_Exercise goal_
Each line from the material with the word "height" in it must be copied.
++++++++++++++++++++
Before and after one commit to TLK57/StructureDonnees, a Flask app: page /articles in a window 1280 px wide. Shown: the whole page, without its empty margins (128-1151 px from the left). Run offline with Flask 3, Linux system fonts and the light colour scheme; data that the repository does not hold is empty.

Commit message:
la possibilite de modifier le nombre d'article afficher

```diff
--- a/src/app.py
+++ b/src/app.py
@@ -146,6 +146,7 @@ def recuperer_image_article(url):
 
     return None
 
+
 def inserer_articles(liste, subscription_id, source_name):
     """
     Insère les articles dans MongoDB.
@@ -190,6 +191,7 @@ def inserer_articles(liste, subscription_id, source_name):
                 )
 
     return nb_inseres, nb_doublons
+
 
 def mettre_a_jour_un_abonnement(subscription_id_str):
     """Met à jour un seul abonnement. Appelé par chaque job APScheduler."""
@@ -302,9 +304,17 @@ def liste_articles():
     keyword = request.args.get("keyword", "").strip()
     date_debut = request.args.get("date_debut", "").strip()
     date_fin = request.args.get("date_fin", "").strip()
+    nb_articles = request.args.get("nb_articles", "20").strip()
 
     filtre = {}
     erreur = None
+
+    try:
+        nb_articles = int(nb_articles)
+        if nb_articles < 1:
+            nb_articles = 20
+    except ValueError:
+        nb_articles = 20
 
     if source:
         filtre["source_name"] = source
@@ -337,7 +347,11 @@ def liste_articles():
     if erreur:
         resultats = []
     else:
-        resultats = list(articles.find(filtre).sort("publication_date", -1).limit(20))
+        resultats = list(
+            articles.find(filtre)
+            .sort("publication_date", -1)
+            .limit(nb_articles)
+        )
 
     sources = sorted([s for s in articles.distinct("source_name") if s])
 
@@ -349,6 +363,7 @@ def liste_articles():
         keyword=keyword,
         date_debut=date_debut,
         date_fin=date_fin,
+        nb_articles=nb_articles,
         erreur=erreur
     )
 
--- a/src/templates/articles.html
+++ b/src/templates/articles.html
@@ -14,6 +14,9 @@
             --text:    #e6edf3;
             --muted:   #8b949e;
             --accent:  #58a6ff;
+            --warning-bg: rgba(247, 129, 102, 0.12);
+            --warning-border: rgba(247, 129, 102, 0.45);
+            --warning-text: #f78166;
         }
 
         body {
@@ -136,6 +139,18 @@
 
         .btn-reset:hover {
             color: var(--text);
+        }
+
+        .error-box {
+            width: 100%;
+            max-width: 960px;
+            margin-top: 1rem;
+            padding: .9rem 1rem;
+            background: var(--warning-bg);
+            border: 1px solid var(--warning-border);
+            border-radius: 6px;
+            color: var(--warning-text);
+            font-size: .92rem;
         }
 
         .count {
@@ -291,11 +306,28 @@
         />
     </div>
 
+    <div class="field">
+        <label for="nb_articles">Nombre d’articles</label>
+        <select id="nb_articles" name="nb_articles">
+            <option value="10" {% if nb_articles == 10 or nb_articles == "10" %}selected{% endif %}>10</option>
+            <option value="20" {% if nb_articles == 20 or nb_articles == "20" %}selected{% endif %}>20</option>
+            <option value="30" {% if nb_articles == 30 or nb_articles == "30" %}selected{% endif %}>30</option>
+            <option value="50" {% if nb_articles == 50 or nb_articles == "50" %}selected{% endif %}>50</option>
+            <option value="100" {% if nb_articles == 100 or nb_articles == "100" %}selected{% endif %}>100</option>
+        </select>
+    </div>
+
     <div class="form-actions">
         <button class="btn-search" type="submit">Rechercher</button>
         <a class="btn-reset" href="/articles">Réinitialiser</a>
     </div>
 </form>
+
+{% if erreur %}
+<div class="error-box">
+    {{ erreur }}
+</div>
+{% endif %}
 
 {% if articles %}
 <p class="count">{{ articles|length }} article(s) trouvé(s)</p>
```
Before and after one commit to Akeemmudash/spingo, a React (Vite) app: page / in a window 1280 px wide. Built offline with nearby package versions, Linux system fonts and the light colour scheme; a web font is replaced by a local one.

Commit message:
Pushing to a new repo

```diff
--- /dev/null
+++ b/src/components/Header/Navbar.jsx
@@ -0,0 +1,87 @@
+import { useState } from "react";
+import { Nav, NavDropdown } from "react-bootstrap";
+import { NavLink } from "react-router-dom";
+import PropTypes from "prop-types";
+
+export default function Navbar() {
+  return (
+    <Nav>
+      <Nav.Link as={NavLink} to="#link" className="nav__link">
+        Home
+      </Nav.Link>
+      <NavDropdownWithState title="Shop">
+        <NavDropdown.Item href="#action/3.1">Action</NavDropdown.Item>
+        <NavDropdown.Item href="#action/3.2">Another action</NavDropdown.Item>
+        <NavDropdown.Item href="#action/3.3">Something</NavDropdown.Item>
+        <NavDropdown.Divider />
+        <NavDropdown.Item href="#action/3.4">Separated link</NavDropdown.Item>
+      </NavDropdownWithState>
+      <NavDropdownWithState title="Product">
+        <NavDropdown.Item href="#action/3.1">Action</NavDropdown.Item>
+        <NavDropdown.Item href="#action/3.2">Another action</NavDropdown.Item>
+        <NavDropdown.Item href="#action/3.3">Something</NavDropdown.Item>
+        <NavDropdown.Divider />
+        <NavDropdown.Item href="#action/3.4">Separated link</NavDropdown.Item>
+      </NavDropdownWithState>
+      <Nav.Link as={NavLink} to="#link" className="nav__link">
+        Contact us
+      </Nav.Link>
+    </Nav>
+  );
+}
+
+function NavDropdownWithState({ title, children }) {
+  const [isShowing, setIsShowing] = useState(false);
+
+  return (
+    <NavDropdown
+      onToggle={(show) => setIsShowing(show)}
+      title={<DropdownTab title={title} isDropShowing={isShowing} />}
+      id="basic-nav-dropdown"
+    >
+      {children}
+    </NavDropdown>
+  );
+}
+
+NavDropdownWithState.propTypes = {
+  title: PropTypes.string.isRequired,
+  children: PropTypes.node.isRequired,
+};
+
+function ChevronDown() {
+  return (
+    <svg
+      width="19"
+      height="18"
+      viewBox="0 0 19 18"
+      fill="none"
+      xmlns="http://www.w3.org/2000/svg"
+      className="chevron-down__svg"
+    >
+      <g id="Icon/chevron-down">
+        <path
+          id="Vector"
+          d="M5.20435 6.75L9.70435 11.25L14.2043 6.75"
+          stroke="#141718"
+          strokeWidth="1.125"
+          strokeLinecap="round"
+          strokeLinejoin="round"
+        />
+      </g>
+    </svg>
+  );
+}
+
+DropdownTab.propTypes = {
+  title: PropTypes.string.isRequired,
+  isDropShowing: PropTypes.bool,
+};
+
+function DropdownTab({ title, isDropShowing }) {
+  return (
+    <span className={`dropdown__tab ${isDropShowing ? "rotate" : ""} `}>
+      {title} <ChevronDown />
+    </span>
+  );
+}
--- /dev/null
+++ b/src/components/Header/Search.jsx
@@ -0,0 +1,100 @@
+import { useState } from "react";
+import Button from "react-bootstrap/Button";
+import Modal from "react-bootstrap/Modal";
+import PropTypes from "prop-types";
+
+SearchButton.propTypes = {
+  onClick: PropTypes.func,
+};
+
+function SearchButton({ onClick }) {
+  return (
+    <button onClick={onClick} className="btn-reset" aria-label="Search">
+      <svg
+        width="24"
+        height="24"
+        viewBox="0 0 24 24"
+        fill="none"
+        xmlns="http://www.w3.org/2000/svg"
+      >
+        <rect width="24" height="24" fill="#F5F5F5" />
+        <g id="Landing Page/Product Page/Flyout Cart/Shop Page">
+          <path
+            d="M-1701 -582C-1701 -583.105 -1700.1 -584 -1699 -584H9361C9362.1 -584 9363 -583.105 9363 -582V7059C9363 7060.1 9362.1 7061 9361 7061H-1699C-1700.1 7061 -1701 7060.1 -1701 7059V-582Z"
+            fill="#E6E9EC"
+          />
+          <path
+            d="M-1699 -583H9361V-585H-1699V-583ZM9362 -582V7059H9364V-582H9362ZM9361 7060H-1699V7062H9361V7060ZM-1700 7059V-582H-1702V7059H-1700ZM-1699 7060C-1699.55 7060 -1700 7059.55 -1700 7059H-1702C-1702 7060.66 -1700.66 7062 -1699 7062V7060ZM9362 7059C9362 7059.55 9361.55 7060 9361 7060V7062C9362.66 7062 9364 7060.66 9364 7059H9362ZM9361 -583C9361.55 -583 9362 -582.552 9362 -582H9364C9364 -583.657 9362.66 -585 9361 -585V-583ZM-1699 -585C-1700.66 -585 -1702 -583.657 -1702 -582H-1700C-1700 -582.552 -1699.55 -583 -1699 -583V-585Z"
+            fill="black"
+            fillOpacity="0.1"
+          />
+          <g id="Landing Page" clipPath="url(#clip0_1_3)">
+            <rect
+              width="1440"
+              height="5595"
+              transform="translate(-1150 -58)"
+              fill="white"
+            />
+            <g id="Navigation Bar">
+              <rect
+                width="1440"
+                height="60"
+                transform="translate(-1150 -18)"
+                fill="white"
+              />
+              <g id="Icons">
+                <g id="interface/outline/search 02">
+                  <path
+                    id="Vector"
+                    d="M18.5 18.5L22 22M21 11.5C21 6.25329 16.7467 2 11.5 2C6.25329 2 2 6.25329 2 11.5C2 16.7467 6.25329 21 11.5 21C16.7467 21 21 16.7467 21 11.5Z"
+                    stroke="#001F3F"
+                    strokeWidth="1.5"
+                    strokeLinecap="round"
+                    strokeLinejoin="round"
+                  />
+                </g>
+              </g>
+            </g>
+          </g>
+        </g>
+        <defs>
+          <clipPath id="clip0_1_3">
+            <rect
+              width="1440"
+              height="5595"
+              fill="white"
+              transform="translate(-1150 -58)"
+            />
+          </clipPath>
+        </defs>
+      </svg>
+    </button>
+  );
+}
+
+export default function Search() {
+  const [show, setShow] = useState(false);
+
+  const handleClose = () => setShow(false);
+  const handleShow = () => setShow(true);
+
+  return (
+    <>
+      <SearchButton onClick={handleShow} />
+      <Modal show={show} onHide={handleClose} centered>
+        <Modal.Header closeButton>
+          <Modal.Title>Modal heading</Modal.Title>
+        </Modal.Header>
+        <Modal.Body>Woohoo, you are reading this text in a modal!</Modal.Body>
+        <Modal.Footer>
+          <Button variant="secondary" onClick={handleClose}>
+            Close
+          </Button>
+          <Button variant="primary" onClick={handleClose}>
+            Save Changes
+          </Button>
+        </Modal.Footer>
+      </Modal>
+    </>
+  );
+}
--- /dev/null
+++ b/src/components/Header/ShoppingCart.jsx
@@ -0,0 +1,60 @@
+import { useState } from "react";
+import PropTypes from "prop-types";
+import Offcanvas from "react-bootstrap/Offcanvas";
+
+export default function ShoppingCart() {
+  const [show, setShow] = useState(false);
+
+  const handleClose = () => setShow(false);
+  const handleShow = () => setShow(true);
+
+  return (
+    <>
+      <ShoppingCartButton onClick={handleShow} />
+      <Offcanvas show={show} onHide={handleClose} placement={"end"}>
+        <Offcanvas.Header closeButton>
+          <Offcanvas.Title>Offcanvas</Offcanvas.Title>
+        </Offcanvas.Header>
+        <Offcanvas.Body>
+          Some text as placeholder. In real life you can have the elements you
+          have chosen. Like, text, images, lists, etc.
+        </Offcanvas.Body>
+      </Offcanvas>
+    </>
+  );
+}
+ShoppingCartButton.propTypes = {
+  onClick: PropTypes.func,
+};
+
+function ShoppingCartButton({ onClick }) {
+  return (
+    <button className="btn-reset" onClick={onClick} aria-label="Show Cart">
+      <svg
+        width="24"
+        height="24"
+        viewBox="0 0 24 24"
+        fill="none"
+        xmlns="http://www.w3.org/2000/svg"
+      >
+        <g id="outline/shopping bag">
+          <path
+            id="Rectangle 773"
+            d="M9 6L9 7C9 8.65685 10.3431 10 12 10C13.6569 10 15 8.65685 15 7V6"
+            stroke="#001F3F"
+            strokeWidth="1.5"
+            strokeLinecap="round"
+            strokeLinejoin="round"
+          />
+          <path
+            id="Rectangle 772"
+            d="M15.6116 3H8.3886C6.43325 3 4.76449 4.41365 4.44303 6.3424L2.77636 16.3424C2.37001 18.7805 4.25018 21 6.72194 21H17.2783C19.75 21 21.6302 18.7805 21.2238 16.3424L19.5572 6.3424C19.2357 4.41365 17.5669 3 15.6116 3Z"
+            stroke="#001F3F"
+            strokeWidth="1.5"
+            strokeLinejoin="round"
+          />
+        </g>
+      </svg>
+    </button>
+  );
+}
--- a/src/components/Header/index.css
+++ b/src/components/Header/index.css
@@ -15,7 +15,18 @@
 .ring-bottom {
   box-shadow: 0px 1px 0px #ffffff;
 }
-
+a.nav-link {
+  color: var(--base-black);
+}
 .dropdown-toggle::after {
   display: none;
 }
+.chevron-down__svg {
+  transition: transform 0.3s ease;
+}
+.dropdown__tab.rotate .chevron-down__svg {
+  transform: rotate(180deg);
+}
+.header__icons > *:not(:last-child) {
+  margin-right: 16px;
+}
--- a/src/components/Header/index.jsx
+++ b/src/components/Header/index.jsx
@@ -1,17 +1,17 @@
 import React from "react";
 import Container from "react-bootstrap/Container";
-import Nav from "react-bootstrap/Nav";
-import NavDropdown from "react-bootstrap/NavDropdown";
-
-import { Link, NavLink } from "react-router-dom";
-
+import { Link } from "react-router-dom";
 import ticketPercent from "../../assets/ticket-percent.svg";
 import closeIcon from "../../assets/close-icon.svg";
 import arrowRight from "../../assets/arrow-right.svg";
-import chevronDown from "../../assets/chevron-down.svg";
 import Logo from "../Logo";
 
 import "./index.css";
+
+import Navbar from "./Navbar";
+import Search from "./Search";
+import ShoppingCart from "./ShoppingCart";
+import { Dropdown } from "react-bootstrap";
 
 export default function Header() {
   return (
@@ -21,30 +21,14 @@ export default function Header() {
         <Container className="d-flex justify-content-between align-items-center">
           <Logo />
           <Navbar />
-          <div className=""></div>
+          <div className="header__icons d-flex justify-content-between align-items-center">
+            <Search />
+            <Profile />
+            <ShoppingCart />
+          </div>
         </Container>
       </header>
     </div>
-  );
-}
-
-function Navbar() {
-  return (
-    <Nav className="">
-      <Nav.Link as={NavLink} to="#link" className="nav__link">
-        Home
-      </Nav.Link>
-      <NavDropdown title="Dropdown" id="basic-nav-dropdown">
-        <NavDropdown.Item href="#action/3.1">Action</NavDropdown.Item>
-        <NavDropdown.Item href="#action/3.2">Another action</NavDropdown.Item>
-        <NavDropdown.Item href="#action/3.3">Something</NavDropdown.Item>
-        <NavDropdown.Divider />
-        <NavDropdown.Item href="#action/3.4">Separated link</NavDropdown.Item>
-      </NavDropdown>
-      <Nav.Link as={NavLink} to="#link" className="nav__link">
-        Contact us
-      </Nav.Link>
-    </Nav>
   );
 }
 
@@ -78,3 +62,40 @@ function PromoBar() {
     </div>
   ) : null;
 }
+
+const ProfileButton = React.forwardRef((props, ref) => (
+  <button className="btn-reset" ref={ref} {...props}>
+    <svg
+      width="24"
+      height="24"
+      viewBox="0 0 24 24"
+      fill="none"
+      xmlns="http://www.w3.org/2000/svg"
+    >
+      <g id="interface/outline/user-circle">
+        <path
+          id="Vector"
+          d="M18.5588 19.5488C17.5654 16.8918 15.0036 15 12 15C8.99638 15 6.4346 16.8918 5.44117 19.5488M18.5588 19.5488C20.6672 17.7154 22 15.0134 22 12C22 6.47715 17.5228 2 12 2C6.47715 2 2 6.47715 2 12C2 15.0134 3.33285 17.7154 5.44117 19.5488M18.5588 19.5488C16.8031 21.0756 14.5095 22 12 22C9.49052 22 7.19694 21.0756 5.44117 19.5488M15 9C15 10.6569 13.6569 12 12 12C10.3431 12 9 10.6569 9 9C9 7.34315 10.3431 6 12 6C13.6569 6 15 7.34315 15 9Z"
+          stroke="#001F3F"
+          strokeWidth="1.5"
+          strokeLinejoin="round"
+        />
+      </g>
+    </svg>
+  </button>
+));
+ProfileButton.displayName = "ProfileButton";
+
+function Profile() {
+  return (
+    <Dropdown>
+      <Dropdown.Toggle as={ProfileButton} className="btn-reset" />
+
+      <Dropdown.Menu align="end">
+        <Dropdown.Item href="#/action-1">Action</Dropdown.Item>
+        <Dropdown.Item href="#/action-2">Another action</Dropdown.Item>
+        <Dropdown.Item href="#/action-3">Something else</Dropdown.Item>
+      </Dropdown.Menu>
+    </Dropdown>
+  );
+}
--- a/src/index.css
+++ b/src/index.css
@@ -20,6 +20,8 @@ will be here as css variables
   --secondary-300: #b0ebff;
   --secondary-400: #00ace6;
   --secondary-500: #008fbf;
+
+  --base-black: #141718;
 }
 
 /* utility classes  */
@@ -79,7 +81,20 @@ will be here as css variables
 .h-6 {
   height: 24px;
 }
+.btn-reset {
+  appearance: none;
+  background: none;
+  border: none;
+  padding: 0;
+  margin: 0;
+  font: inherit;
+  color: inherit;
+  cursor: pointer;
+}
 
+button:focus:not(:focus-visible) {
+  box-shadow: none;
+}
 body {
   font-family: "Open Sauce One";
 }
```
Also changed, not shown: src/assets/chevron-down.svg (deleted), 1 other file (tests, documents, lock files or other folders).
++++++++++++++++++++
_Solved problem_
+      height="18"
+        height="24"
+        <rect width="24" height="24" fill="#F5F5F5" />
+              height="5595"
+                height="60"
+              height="5595"
+        height="24"
+      height="24"
   height: 24px;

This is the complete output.